The exhibition will then travel to five other museums in the next three years, including the Clay Center for the Arts & Sciences in Charleston West Virginia, the Longmont Museum & Cultural Center in Longmont Colorado, the Japanese American National Museum in Los Angeles California, the Morikami Museum and Japanese Gardens in Delray Beach Florida and the Allentown Art Museum in Allentown Pennsylvania.
Ruga Swan is a part of my creative research on a new type of semi-structure and flexible interior skin, and it is also a conceptual piece in which I’m trying to understand how folding and patterning can be expressed mathematically, physically, and aesthetically; how it can be done using novel fabrication and construction techniques, and how these aspects work together with the conceptual spaces in which they occur.

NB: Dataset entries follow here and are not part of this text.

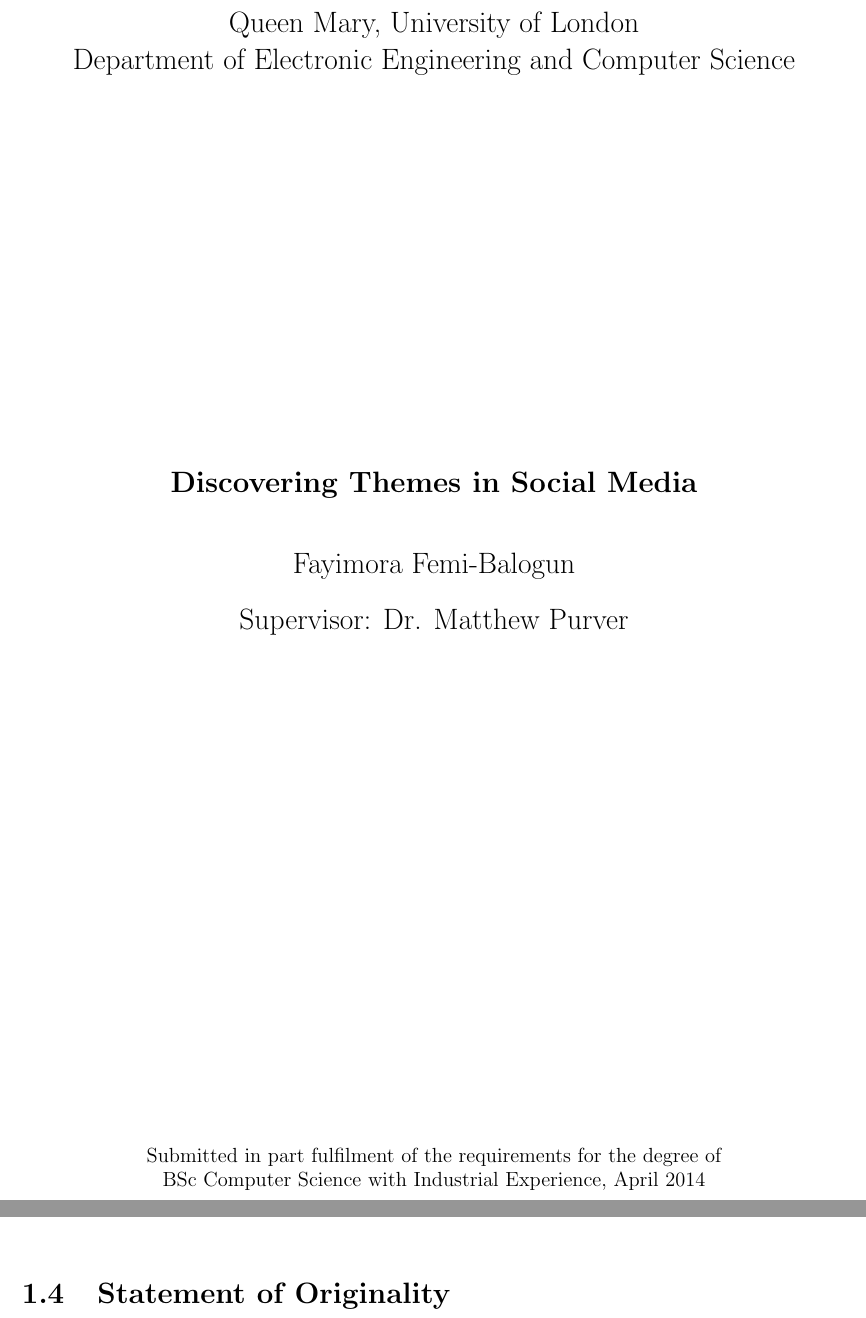
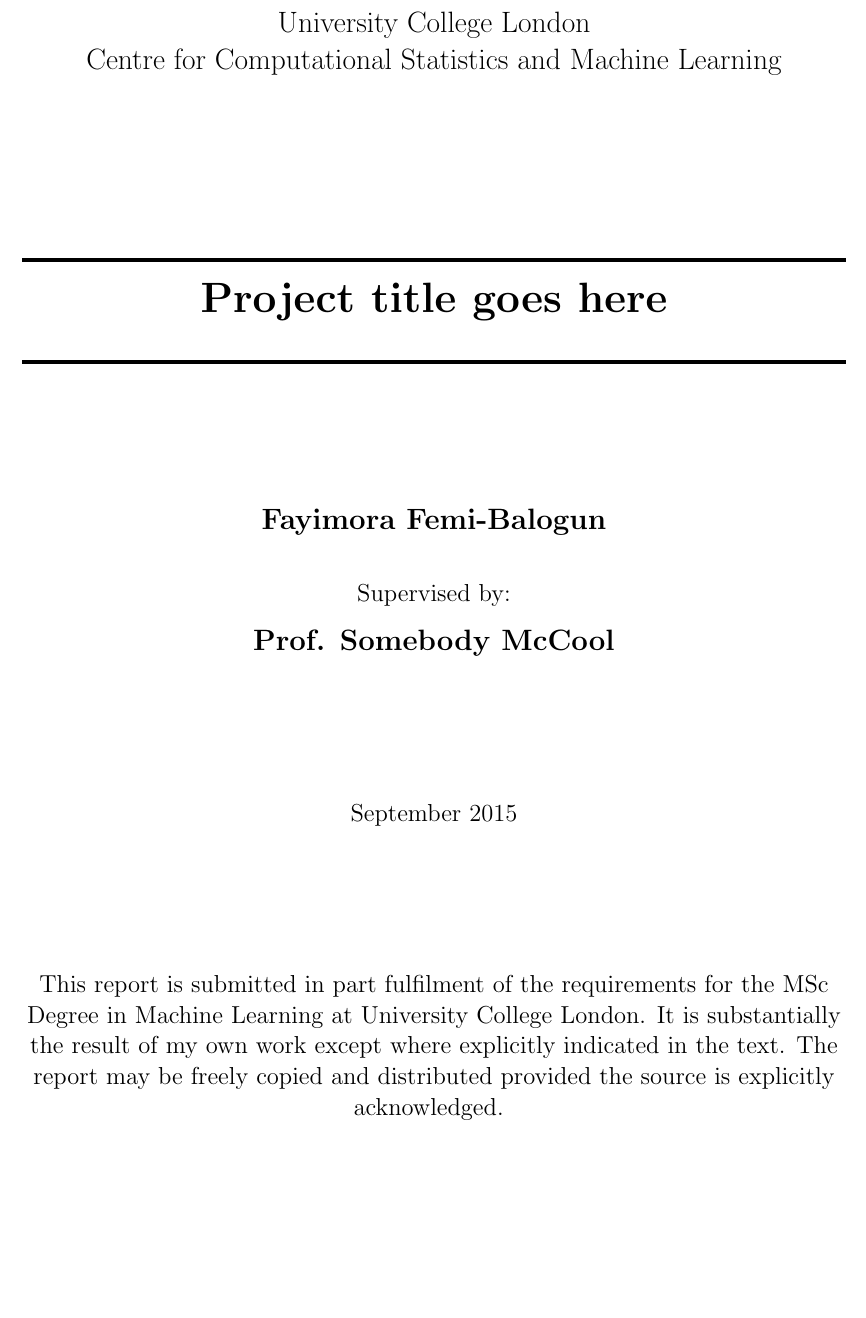
Before and after one commit to fayimora/Thesis-Template, a LaTeX thesis (thesis.tex, which reads introduction/introduction.tex, thesis.sty): two parts of pages 1 and 13 of 17 before the commit and part of page 1 of 17 after it, the two joined at a grey line, cut at the place of the change, the shorter picture padded with empty space. Compiled offline with pdfLaTeX.

Commit message:
Show the title page some love :heart:

```diff
--- a/introduction/introduction.tex
+++ b/introduction/introduction.tex
@@ -16,7 +15,7 @@
 \label{sec:methodology}
 
 
-\section{Statement of Originality}
+% \section{Statement of Originality}
 % This report with any accompanying implementation, is submitted as part requirement for the degree of
 % Computer Science with Industrial Experience at Queen Mary, University of London. I certify that it
 % has not been submitted for any degree or other purposes.
--- a/thesis.sty
+++ b/thesis.sty
@@ -12,9 +12,9 @@
 \def\maketitle{
   \begin{titlepage}{
     %\linespread{1.5}
-    \Large Queen Mary, University of London \\
-    %\linebreak
-    Department of Electronic Engineering and Computer Science
+    \Large University College London
+    \linebreak
+    % Department of Computer Science,
+    % \linebreak
+    Centre for Computational Statistics and Machine Learning
     \rm
-    \vskip 3in
-    \Large \bf \@title \par
@@ -26 +27,0 @@
-  {\Large \@supervisor}
@@ -29,8 +33,12 @@
-  \par
-  Submitted in part fulfilment of the requirements for the degree of
-  \linebreak
-  BSc Computer Science with Industrial Experience, \@submitdate
-  \vfil
+  \vskip 1in
+  \@submitdate
+  \vskip 1in
+
+  \vfill
+  This report is submitted in part fulfilment of the requirements for the MSc Degree in Machine
+  Learning at University College London. It is substantially the result of my own work except where
+  explicitly indicated in the text. The report may be freely copied and distributed provided the
+  source is explicitly acknowledged.
   \end{titlepage}
 }
 
--- a/thesis.tex
+++ b/thesis.tex
@@ -5,10 +5,10 @@
 \input{thesis.preamble.tex}
 
 \begin{document}
-\title{Discovering Themes in Social Media}
+\title{Project title goes here}
 \author{Fayimora Femi-Balogun}
-\supervisor{Dr. Matthew Purver}
-\submitdate{April 2014}
+\supervisor{Prof. Somebody McCool}
+\submitdate{September 2015}
 \normallinespacing
 \maketitle
 
```
Also changed, not shown: introduction/introduction.pdf, thesis.pdf, introduction/introduction.tex (1 more changed lines), thesis.sty (19 more changed lines).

“Ruga” is a Latin word for making winkles, creases, and folds, and the word has been recently used by material scientists to describe the various physical qualities of these various folded states. Ruga Swan is inspired by the use of folding to create complex topological forms from flat thin sheet materials with simple and low cost tools. Folded forms have inherently rigid properties and at the same time are flexible. There are many examples of folding-inspired design in architecture; however, folded architectural structures rarely make use of one of the main characteristic of folding design – the kinetic ability to morph from a two dimensional surface to a three-dimensional surface. The Ruga Swan project seeks to construct a deployable three dimensional semi-rigid structure that comes from fabricating two dimensional materials, such as corrugated cardboard, and can be collapsed into, again, smaller compressed forms. Hundreds of cardboard pieces were laser-cut by Noblitt Fabricating in Columbus, Indiana. (Noblitt Fabricating has generously supported this project by allowing me to pay for the cost of the laser cutting through an exchange of my Folded Light Art sculptures. See some examples at www.foldedlightart.com.)
Springfield Museums, Springfield, MA

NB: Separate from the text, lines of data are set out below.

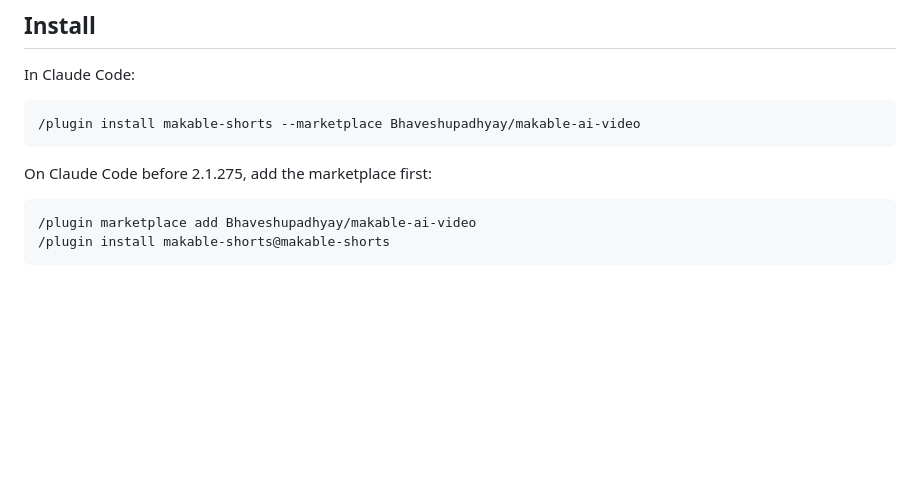
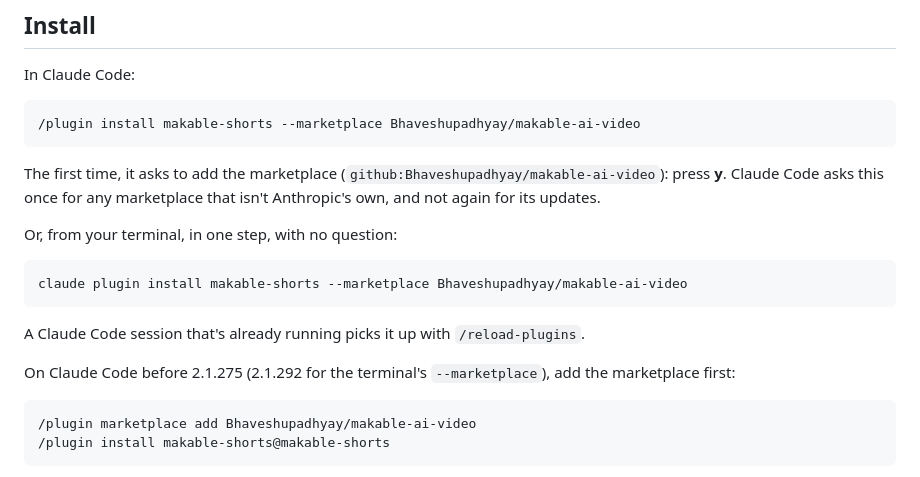
Before and after one commit to Bhaveshupadhyay/makable-ai-video, a Markdown page: README.md, the part around the change. GitHub-like rendering; blank space fills up the shorter version.

Commit message:
README: installing from the terminal, with no question
In a session, /plugin install asks once to add the marketplace, as for
any that isn't Anthropic's own. claude plugin install --marketplace,
from a terminal, adds it and installs in one step without asking.

````diff
--- a/README.md
+++ b/README.md
@@ -25,7 +25,17 @@ In Claude Code:
 /plugin install makable-shorts --marketplace Bhaveshupadhyay/makable-ai-video
 ```
 
-On Claude Code before 2.1.275, add the marketplace first:
+The first time, it asks to add the marketplace (`github:Bhaveshupadhyay/makable-ai-video`): press **y**. Claude Code asks this once for any marketplace that isn't Anthropic's own, and not again for its updates.
+
+Or, from your terminal, in one step, with no question:
+
+```sh
+claude plugin install makable-shorts --marketplace Bhaveshupadhyay/makable-ai-video
+```
+
+A Claude Code session that's already running picks it up with `/reload-plugins`.
+
+On Claude Code before 2.1.275 (2.1.292 for the terminal's `--marketplace`), add the marketplace first:
 
 ```
 /plugin marketplace add Bhaveshupadhyay/makable-ai-video
````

January 20, 2015 – April 24, 2015
Hermitage Museum & Gardens, Norfolk, VA
May 2, 2015 – July 26, 2015
Clay Center for the Arts & Sciences, Charleston, WV

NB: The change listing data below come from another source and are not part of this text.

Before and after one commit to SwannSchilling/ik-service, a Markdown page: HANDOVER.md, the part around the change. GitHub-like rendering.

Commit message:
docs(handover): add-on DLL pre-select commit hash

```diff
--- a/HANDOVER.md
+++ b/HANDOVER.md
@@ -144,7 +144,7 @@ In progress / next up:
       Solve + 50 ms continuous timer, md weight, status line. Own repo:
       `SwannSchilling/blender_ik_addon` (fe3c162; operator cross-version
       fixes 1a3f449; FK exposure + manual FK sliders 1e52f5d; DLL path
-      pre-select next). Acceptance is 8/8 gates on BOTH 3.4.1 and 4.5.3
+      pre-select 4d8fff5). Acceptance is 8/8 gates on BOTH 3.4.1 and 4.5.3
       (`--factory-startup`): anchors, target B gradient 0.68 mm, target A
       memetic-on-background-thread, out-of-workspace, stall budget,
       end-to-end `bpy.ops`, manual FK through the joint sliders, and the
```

September, 2015 – November 2015, Dates TBD
Longmont Museum & Cultural Center, Longmont, CO
February 12, 2016 – May 1, 2016
Japanese American National Museum, Los Angeles, CA
May 28, 2016 – August 21, 2016
Morikami Museum and Japanese Gardens, Delray Beach, FL
October 11, 2016 – January 29, 2017
Allentown Art Museum, PA
March 3, 2017 – May 26, 2017
Special thanks to Noblitt Fabricating, Curt Aton, Steve Dixon, Joseph Su, Renzi Huang, Daniel Green, Ron Day, Dexter Wu, Seiya Liu and Jianhuan Ruan.
In September of 2014, I received another formal invitation to participate in Asia Talents exhibition in Bangkok, Thailand. My trip to Bangkok was again fully funded by the Department of International Trade Promotion, Ministry of Commerce, Thailand, and Thailand Institute of Design and Innovation Promotion. Other sponsors of the exhibition were W Bangkok Hotel and six international design magazines including Wallpaper, Livingetc, Elle Decoration, Casaviva, Interni, and Form. Curated by Anon Pairot from Anon Pairot Studio, the group exhibition was centered on design ideas for tomorrow.
The exhibition took place at Bangkok International Trade and Exhibition Center from October 19th to October 23rd, 2014. As part of an international trade show, Asia Talent exhibition was visited by thousands of visitors. I exhibited about a dozen pieces of Folded Light Art.There were 29 other talented designers from the Asian-Pacific region including Alvin T, Benjametha, Cheng-Tsung Feng, DesignTree, Dinsor, Hinika, Ito Kish, Kimu Design Studio, PDM Brand, Project Khatulistiwa, Soo Jung Park, Sahil & Sarthak Design, StudioNorm, Tim Webber Design, Wigmore & Asquith, etc. My work was published in several design magazines in Thailand such as Elle Deco and Wallpaper*. For more information about Asia Talents: Ideas for Tomorrow, please visit http://asiatalents.info/201402/designers.html.